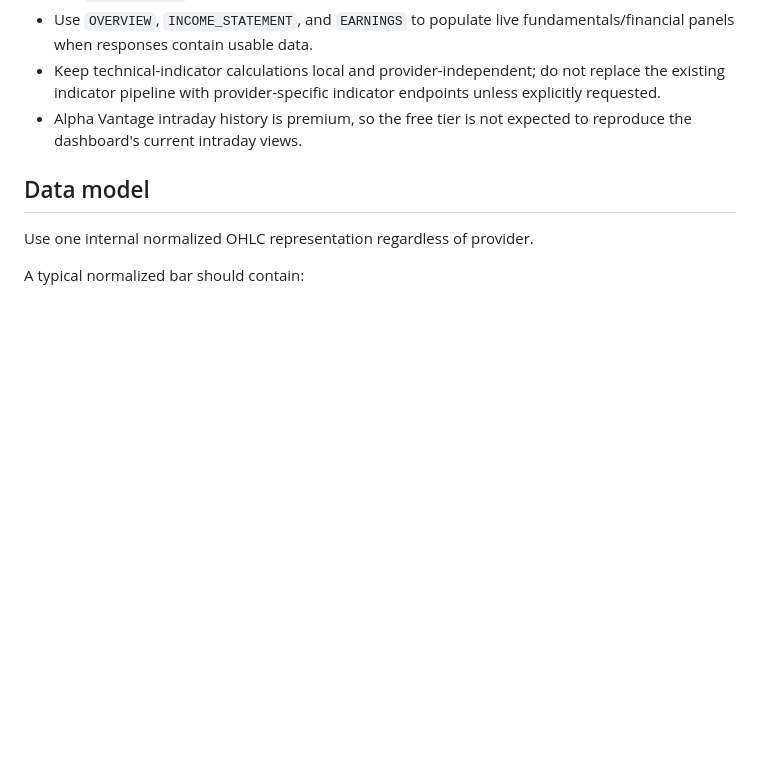
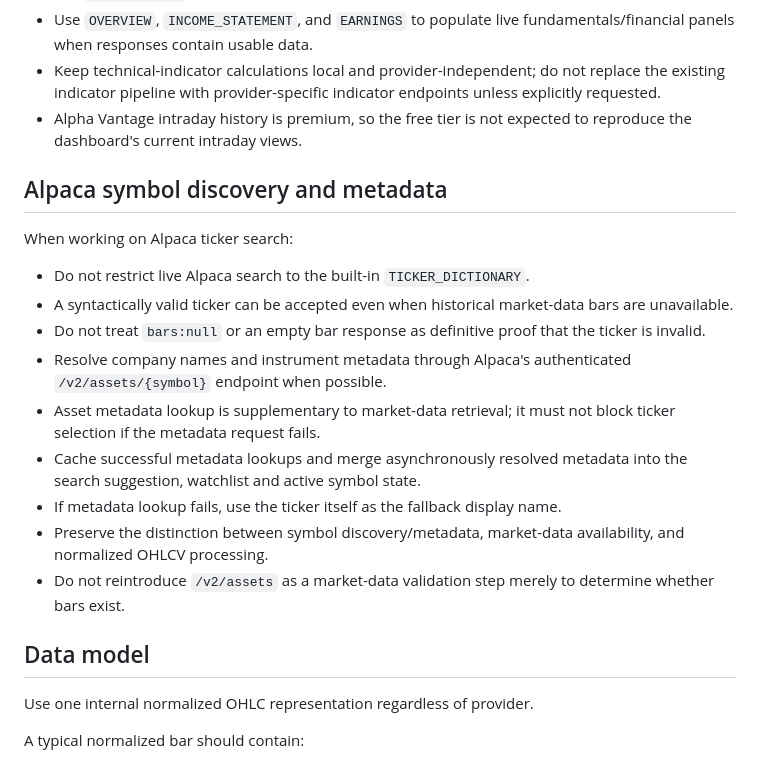
Before and after one commit to tecepeipe/stockdashboard, a Markdown page: agent.md, the part around the change. GitHub-like rendering; blank space fills up the shorter version.

Commit message:
Document Alpaca symbol metadata behavior

```diff
--- a/agent.md
+++ b/agent.md
@@ -141,6 +141,20 @@ Provider precedence in the current single-file UI is Alpaca when both Alpaca cre
 - Use `OVERVIEW`, `INCOME_STATEMENT`, and `EARNINGS` to populate live fundamentals/financial panels when responses contain usable data.
 - Keep technical-indicator calculations local and provider-independent; do not replace the existing indicator pipeline with provider-specific indicator endpoints unless explicitly requested.
 - Alpha Vantage intraday history is premium, so the free tier is not expected to reproduce the dashboard's current intraday views.
+
+## Alpaca symbol discovery and metadata
+
+When working on Alpaca ticker search:
+
+- Do not restrict live Alpaca search to the built-in `TICKER_DICTIONARY`.
+- A syntactically valid ticker can be accepted even when historical market-data bars are unavailable.
+- Do not treat `bars:null` or an empty bar response as definitive proof that the ticker is invalid.
+- Resolve company names and instrument metadata through Alpaca's authenticated `/v2/assets/{symbol}` endpoint when possible.
+- Asset metadata lookup is supplementary to market-data retrieval; it must not block ticker selection if the metadata request fails.
+- Cache successful metadata lookups and merge asynchronously resolved metadata into the search suggestion, watchlist and active symbol state.
+- If metadata lookup fails, use the ticker itself as the fallback display name.
+- Preserve the distinction between symbol discovery/metadata, market-data availability, and normalized OHLCV processing.
+- Do not reintroduce `/v2/assets` as a market-data validation step merely to determine whether bars exist.
 
 ## Data model
 
```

▬▬▬

- **Work request**
I would like the data copied exactly as it stands, with no pictures included.

- **Solution**
Before and after one commit to tecepeipe/stockdashboard, a Markdown page: agent.md, the part around the change. GitHub-like rendering; blank space fills up the shorter version.

Commit message:
Document Alpaca symbol metadata behavior

```diff
--- a/agent.md
+++ b/agent.md
@@ -141,6 +141,20 @@ Provider precedence in the current single-file UI is Alpaca when both Alpaca cre
 - Use `OVERVIEW`, `INCOME_STATEMENT`, and `EARNINGS` to populate live fundamentals/financial panels when responses contain usable data.
 - Keep technical-indicator calculations local and provider-independent; do not replace the existing indicator pipeline with provider-specific indicator endpoints unless explicitly requested.
 - Alpha Vantage intraday history is premium, so the free tier is not expected to reproduce the dashboard's current intraday views.
+
+## Alpaca symbol discovery and metadata
+
+When working on Alpaca ticker search:
+
+- Do not restrict live Alpaca search to the built-in `TICKER_DICTIONARY`.
+- A syntactically valid ticker can be accepted even when historical market-data bars are unavailable.
+- Do not treat `bars:null` or an empty bar response as definitive proof that the ticker is invalid.
+- Resolve company names and instrument metadata through Alpaca's authenticated `/v2/assets/{symbol}` endpoint when possible.
+- Asset metadata lookup is supplementary to market-data retrieval; it must not block ticker selection if the metadata request fails.
+- Cache successful metadata lookups and merge asynchronously resolved metadata into the search suggestion, watchlist and active symbol state.
+- If metadata lookup fails, use the ticker itself as the fallback display name.
+- Preserve the distinction between symbol discovery/metadata, market-data availability, and normalized OHLCV processing.
+- Do not reintroduce `/v2/assets` as a market-data validation step merely to determine whether bars exist.
 
 ## Data model
 
```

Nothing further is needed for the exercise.